California Foreclosure Process Timeline
In California, home loans are usually secured by a legal document called a “deed of trust” that permits the lender to reclaim the property if the borrower defaults on the loan. This means that when homeowners fall behind on their mortgage payments, lenders can take possession of their property and sell them through a process known as foreclosure.
If you’ve fallen into financial hardship and cannot afford your monthly mortgage payment, the best way to keep a roof over your head is often to file for bankruptcy. Filing for Chapter 7 or Chapter 13 bankruptcy will allow you to keep your home while getting a fresh financial start. However, while the timeline for foreclosing on a house can vary, it’s essential that you act quickly to protect your rights.
How Long Does It Take To Foreclose on a Property in California?
Under California laws, lenders can pursue a foreclosure case through the courts, but they almost always use non-judicial foreclosure instead. The non-judicial process can be completed in approximately 120 days (4 months). However, the timeline can sometimes be 200 days or more. There are several steps in the process that must be completed, each involving a waiting period before a lender can take action.
What Is the Whole Foreclosure Process?
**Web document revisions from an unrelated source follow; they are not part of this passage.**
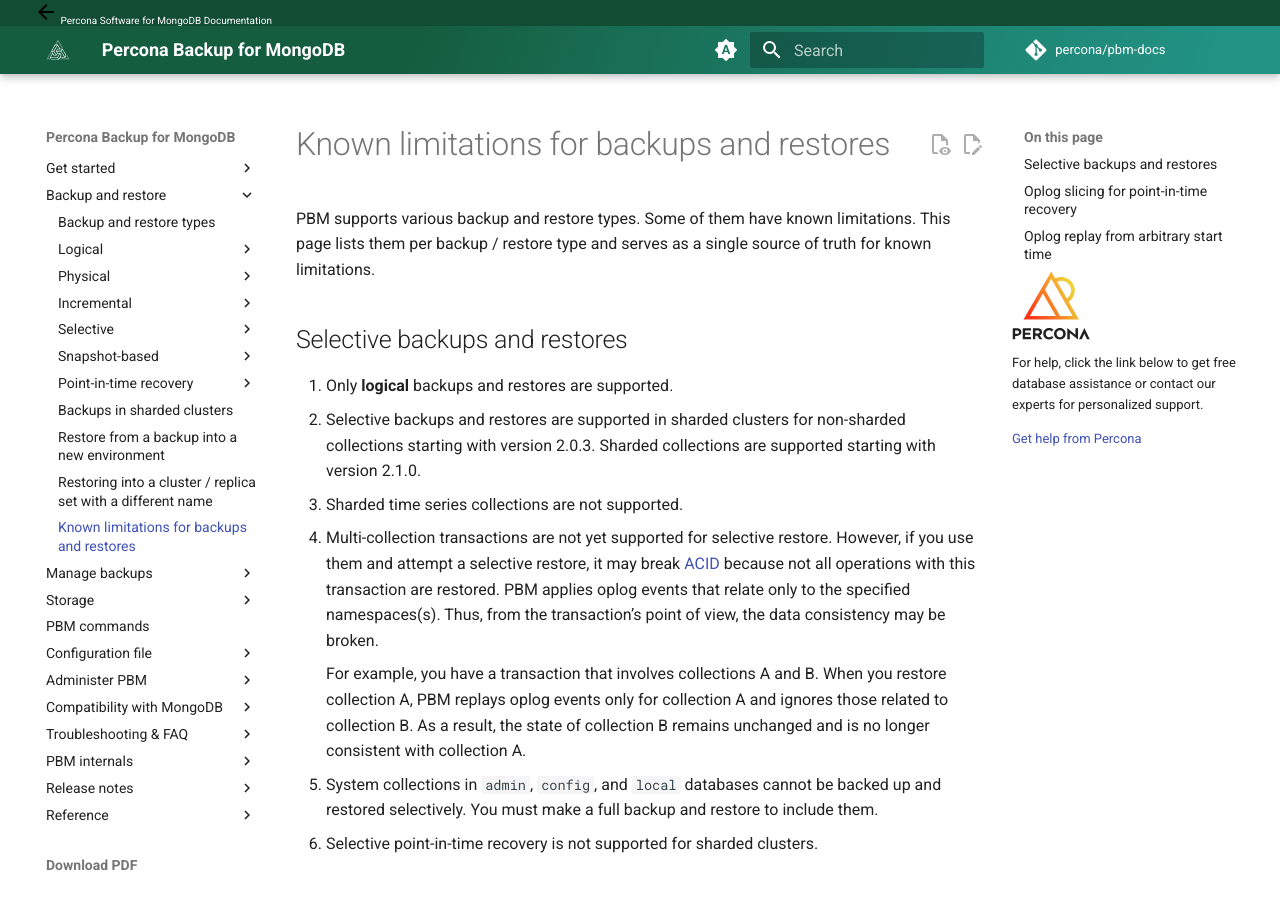
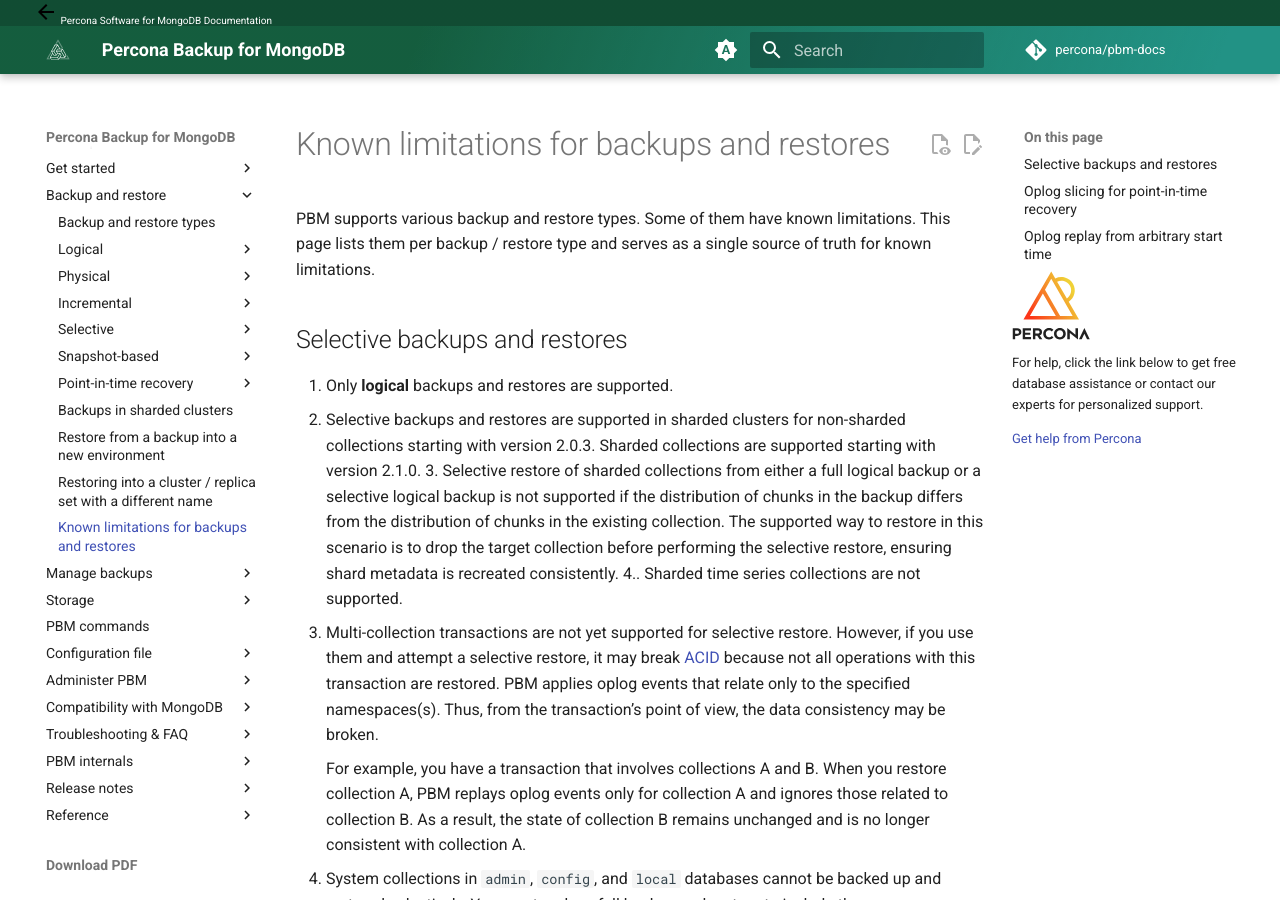
Before and after one commit to percona/pbm-docs, an MkDocs documentation site: the page built from docs/features/known-limitations.md, in a window 1280 px wide and 900 px high. Built offline with MkDocs 1.6.1 and Material for MkDocs 9.7.7, drawn with Linux system fonts in a browser that asks for light colours; nearby versions of some CDN libraries; comment, search, counter and statistics services are not loaded.

Commit message:
PBM-1561 Revise known limitations for backups and restores
Updated limitations for selective backups and restores, including sharded collections and multi-collection transactions.

```diff
--- a/docs/features/known-limitations.md
+++ b/docs/features/known-limitations.md
@@ -5,15 +5,14 @@
 ## Selective backups and restores
 
 1. Only **logical** backups and restores are supported.
-2. Selective backups and restores are supported in sharded clusters for non-sharded collections starting with version 2.0.3. Sharded collections are supported starting with version 2.1.0.
-3. Sharded time series collections are not supported.
-4. Multi-collection transactions are not yet supported for selective restore. However, if you use them and attempt a selective restore, it may break [ACID](../reference/glossary.md#acid) because not all operations with this transaction are restored. PBM applies oplog events that relate only to the specified namespaces(s). Thus, from the transaction's point of view, the data consistency may be broken.
+2. Selective backups and restores are supported in sharded clusters for non-sharded collections starting with version 2.0.3. Sharded collections are supported starting with version 2.1.0. 3. Selective restore of sharded collections from either a full logical backup or a selective logical backup is not supported if the distribution of chunks in the backup differs from the distribution of chunks in the existing collection. The supported way to restore in this scenario is to drop the target collection before performing the selective restore, ensuring shard metadata is recreated consistently.
+4.. Sharded time series collections are not supported.
+5. Multi-collection transactions are not yet supported for selective restore. However, if you use them and attempt a selective restore, it may break [ACID](../reference/glossary.md#acid) because not all operations with this transaction are restored. PBM applies oplog events that relate only to the specified namespaces(s). Thus, from the transaction's point of view, the data consistency may be broken.
 
     For example, you have a transaction that involves collections A and B. When you restore collection A, PBM replays oplog events only for collection A and ignores those related to collection B. As a result, the state of collection B remains unchanged and is no longer consistent with collection A.
 
-5. System collections in ``admin``, ``config``, and ``local`` databases cannot be backed up and restored selectively. You must make a full backup and restore to include them.
-6. Selective point-in-time recovery is not supported for sharded clusters.
-
+6. System collections in ``admin``, ``config``, and ``local`` databases cannot be backed up and restored selectively. You must make a full backup and restore to include them.
+7. Selective point-in-time recovery is not supported for sharded clusters.
 
 ## Oplog slicing for point-in-time recovery
 
```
The California foreclosure timeline officially begins when the bank records a Notice of Default in the county where the property is located. The lender must also send the borrower a copy of the notice by certified mail within 10 business days. After the Notice of Default is filed, the homeowner has 90 days to cure the default, which usually means paying everything that is owed.
If the borrower does not pay within the 90-day timeline, the bank can record a Notice of Sale announcing that the property will be sold at auction. The notice must also be sent to the homeowner by certified mail, be published in a local newspaper for 3 consecutive weeks before the sale date, and be posted at the property and a public place like the local courthouse.
At least 21 days after the Notice of Sale is recorded, the lender can sell the home at auction to the highest bidder. The winning bidder is then considered the owner of the house. If the sale price is less than the amount owed on the mortgage, the bank can pursue a “deficiency judgment” against the borrower to hold them responsible for the remaining balance.
How Does Pre-Foreclosure Work in California?
Before the formal foreclosure timeline begins, they must take specific steps in what is known as the “pre-foreclosure” stage of the timeline. California law requires lenders to contact anyone on the mortgage loan to conduct a foreclosure avoidance assessment and explore alternatives to foreclosing on the home. The bank cannot initiate the official process until at least 30 days after this assessment.
What Can You Do?
If the bank is in the process of foreclosing on your home, California law allows you to reinstate the loan by curing the default up until 5 days before the sale. You can also "redeem" the property by paying off the entire loan before the sale. However, if you can’t afford to stay current on your mortgage, you probably can’t stop the foreclosure timeline this way.
However, you can stop the sale by filing for bankruptcy. Once you submit your bankruptcy petition, you’ll receive an automatic stay that will stop the process in its tracks. As long as the automatic stay remains in place, the lender won’t be able to sell your home.